In some embodiments, a portion of a gesture is identified for purposes of determining a characteristic intensity. For example, a touch-sensitive surface may receive a continuous swipe contact transitioning from a start location and reaching an end location (e.g., a drag gesture), at which point the intensity of the contact increases. In this example, the characteristic intensity of the contact at the end location may be based on only a portion of the continuous swipe contact, and not the entire swipe contact (e.g., only the portion of the swipe contact at the end location). In some embodiments, a smoothing algorithm may be applied to the intensities of the swipe contact prior to determining the characteristic intensity of the contact.

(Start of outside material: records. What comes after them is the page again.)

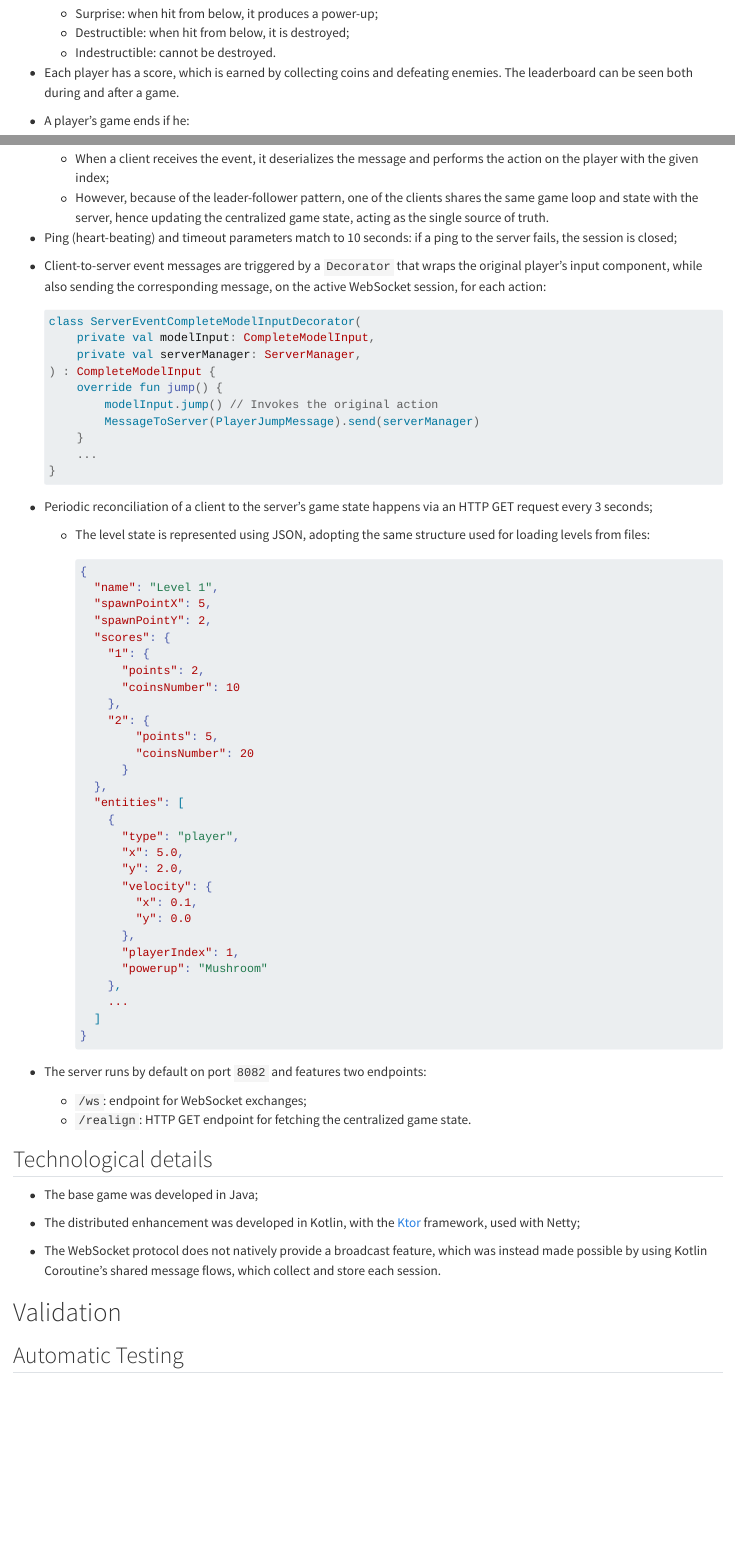
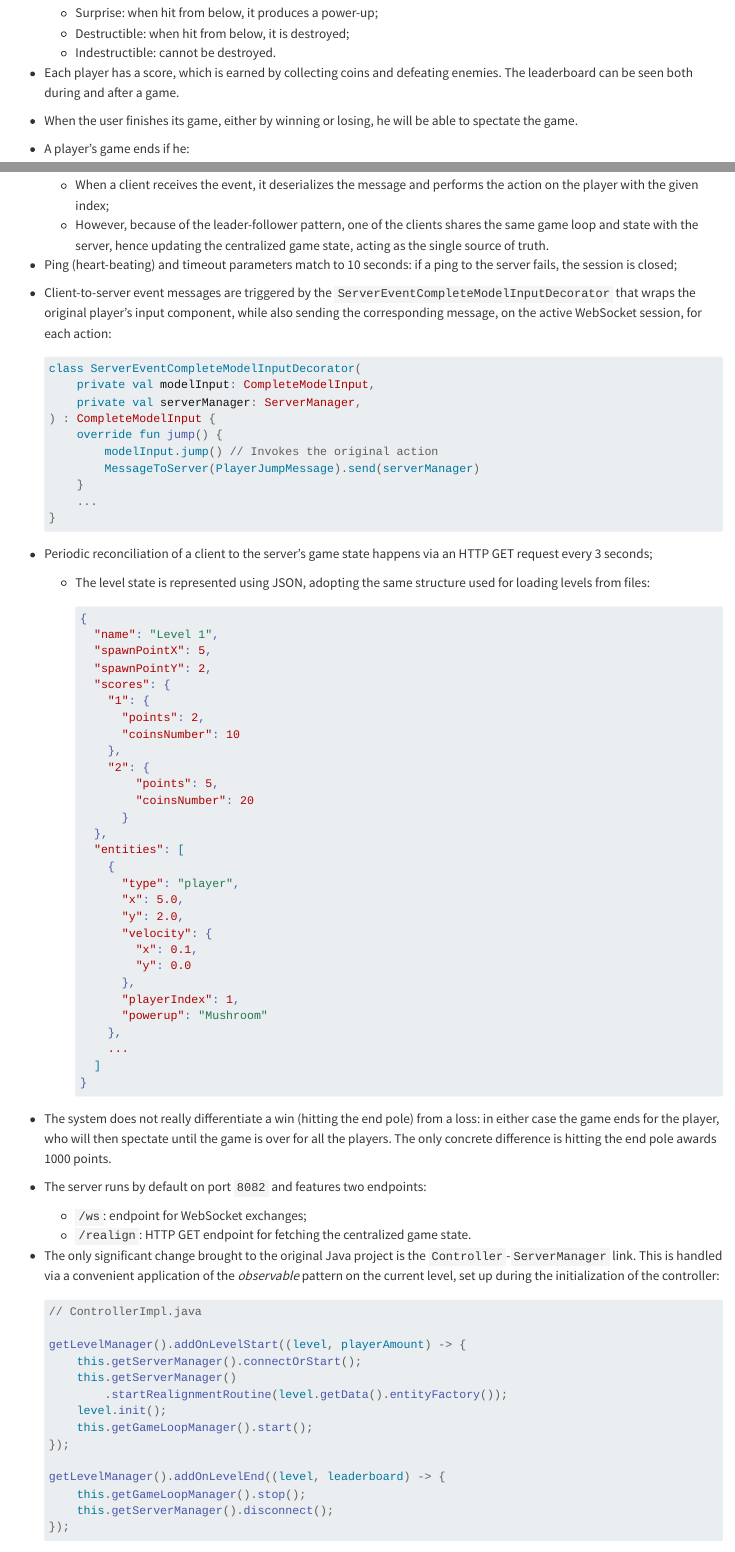
Before and after one commit to iamgio/distributed-pixformer, a Quarto document (report/report.qmd): the page in a window 1100 px wide, from 1200 px down before the commit and from 1170 px down after it, so that both start at the same text, and a second part further down, joined at a grey line. Rendered offline with R 4.5, knitr and Pandoc in place of Quarto, with nearby package versions.

Commit message:
Report: enhancements

````diff
--- a/report/report.qmd
+++ b/report/report.qmd
@@ -58,6 +57,8 @@
     - Indestructible: cannot be destroyed.
 
 - Each player has a score, which is earned by collecting coins and defeating enemies. The leaderboard can be seen both during and after a game.
+
+- When the user finishes its game, either by winning or losing, he will be able to spectate the game.
 
 - A player's game ends if he:
     - is damaged while in the smallest state;
@@ -266,7 +267,7 @@
 
 - Ping (heart-beating) and timeout parameters match to 10 seconds: if a ping to the server fails, the session is closed;
 
-- Client-to-server event messages are triggered by a `Decorator` that wraps the original player's input component, while also sending the corresponding message, on the active WebSocket session, for each action:
+- Client-to-server event messages are triggered by the `ServerEventCompleteModelInputDecorator` that wraps the original player's input component, while also sending the corresponding message, on the active WebSocket session, for each action:
 
   ```kotlin
   class ServerEventCompleteModelInputDecorator(
@@ -315,15 +316,37 @@
     }
     ```
 
+- The system does not really differentiate a win (hitting the end pole) from a loss: in either case the game ends for the player, who will then spectate until the game is over for all the players.
+  The only concrete difference is hitting the end pole awards 1000 points.
+
 - The server runs by default on port `8082` and features two endpoints:
   - `/ws`: endpoint for WebSocket exchanges;
   - `/realign`: HTTP GET endpoint for fetching the centralized game state.
+
+- The only significant change brought to the original Java project is the `Controller`-`ServerManager` link.
+  This is handled via a convenient application of the *observable* pattern on the current level, set up during the initialization of the controller:
+  ```java
+  // ControllerImpl.java
+
+  getLevelManager().addOnLevelStart((level, playerAmount) -> {
+      this.getServerManager().connectOrStart();
+      this.getServerManager()
+          .startRealignmentRoutine(level.getData().entityFactory());
+      level.init();
+      this.getGameLoopManager().start();
+  });
+
+  getLevelManager().addOnLevelEnd((level, leaderboard) -> {
+      this.getGameLoopManager().stop();
+      this.getServerManager().disconnect();
+  });
+  ```
 
 ## Technological details
 
 - The base game was developed in Java;
 
-- The distributed enhancement was developed in Kotlin, with the [Ktor](https://ktor.io) framework, used with Netty;
+- The distributed enhancement was developed in Kotlin, with the [Ktor](https://ktor.io) framework, used in combination with Netty;
 
 - The WebSocket protocol does not natively provide a broadcast feature, which was instead made possible by using Kotlin Coroutine's shared message flows, which collect and store each session.
 
````
Also changed, not shown: report/report.qmd (7 more changed lines).
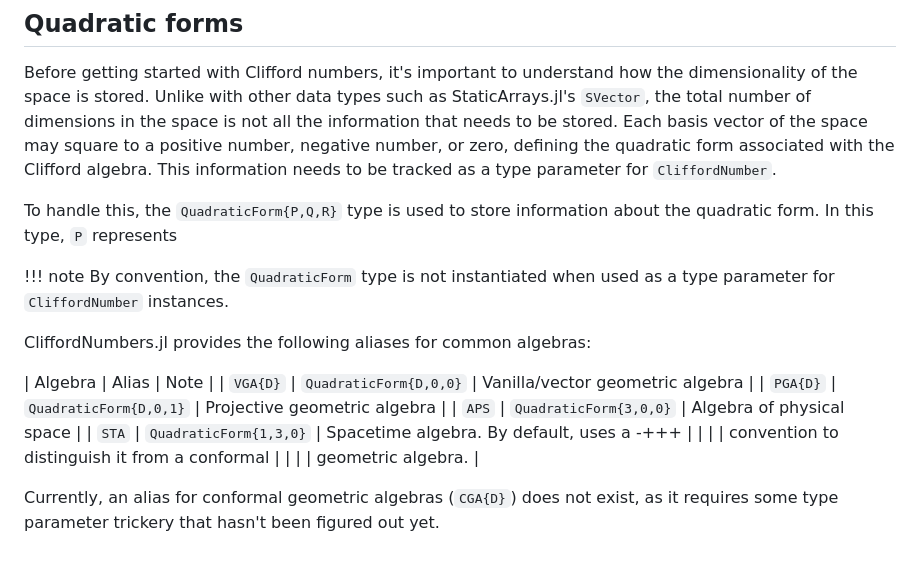
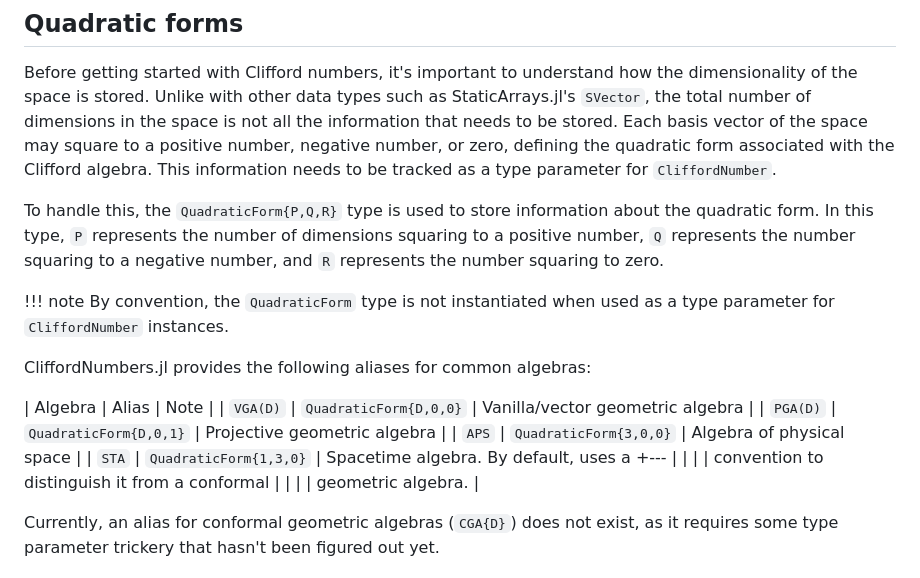
Before and after one commit to brainandforce/CliffordNumbers.jl, a Markdown page: docs/src/getting_started.md, the part around the change. GitHub-like rendering.

Commit message:
Fixed some incomplete sentences and incorrect signs

```diff
--- a/docs/src/getting_started.md
+++ b/docs/src/getting_started.md
@@ -58,7 +58,8 @@ quadratic form associated with the Clifford algebra. This information needs to b
 parameter for `CliffordNumber`.
 
 To handle this, the `QuadraticForm{P,Q,R}` type is used to store information about the quadratic
-form. In this type, `P` represents
+form. In this type, `P` represents the number of dimensions squaring to a positive number, `Q`
+represents the number squaring to a negative number, and `R` represents the number squaring to zero.
 
 !!! note By convention, the `QuadraticForm` type is not instantiated when used as a type parameter
 for `CliffordNumber` instances.
@@ -66,10 +67,10 @@ for `CliffordNumber` instances.
 CliffordNumbers.jl provides the following aliases for common algebras:
 
 | Algebra    | Alias                  | Note                                           |
-| `VGA{D}`   | `QuadraticForm{D,0,0}` | Vanilla/vector geometric algebra               |
-| `PGA{D}`   | `QuadraticForm{D,0,1}` | Projective geometric algebra                   |
+| `VGA(D)`   | `QuadraticForm{D,0,0}` | Vanilla/vector geometric algebra               |
+| `PGA(D)`   | `QuadraticForm{D,0,1}` | Projective geometric algebra                   |
 | `APS`      | `QuadraticForm{3,0,0}` | Algebra of physical space                      |
-| `STA`      | `QuadraticForm{1,3,0}` | Spacetime algebra. By default, uses a -+++     |
+| `STA`      | `QuadraticForm{1,3,0}` | Spacetime algebra. By default, uses a +---     |
 |            |                        | convention to distinguish it from a conformal  |
 |            |                        | geometric algebra.                             |
 
```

For example, the smoothing algorithm optionally includes one or more of: an unweighted sliding-average smoothing algorithm, a triangular smoothing algorithm, a median filter smoothing algorithm, and/or an exponential smoothing algorithm. In some circumstances, these smoothing algorithms eliminate narrow spikes or dips in the intensities of the swipe contact for purposes of determining a characteristic intensity.

The user interface figures described herein optionally include various intensity diagrams that show the current intensity of the contact on the touch-sensitive surface relative to one or more intensity thresholds (e.g., a contact detection intensity threshold IT0, a light press intensity threshold ITL, a deep press intensity threshold ITD (e.g., that is at least initially higher than IL), and/or one or more other intensity thresholds (e.g., an intensity threshold IH that is lower than IL)). This intensity diagram is typically not part of the displayed user interface, but is provided to aid in the interpretation of the figures. In some embodiments, the light press intensity threshold corresponds to an intensity at which the device will perform operations typically associated with clicking a button of a physical mouse or a trackpad. In some embodiments, the deep press intensity threshold corresponds to an intensity at which the device will perform operations that are different from operations typically associated with clicking a button of a physical mouse or a trackpad. In some embodiments, when a contact is detected with a characteristic intensity below the light press intensity threshold (e.g., and above a nominal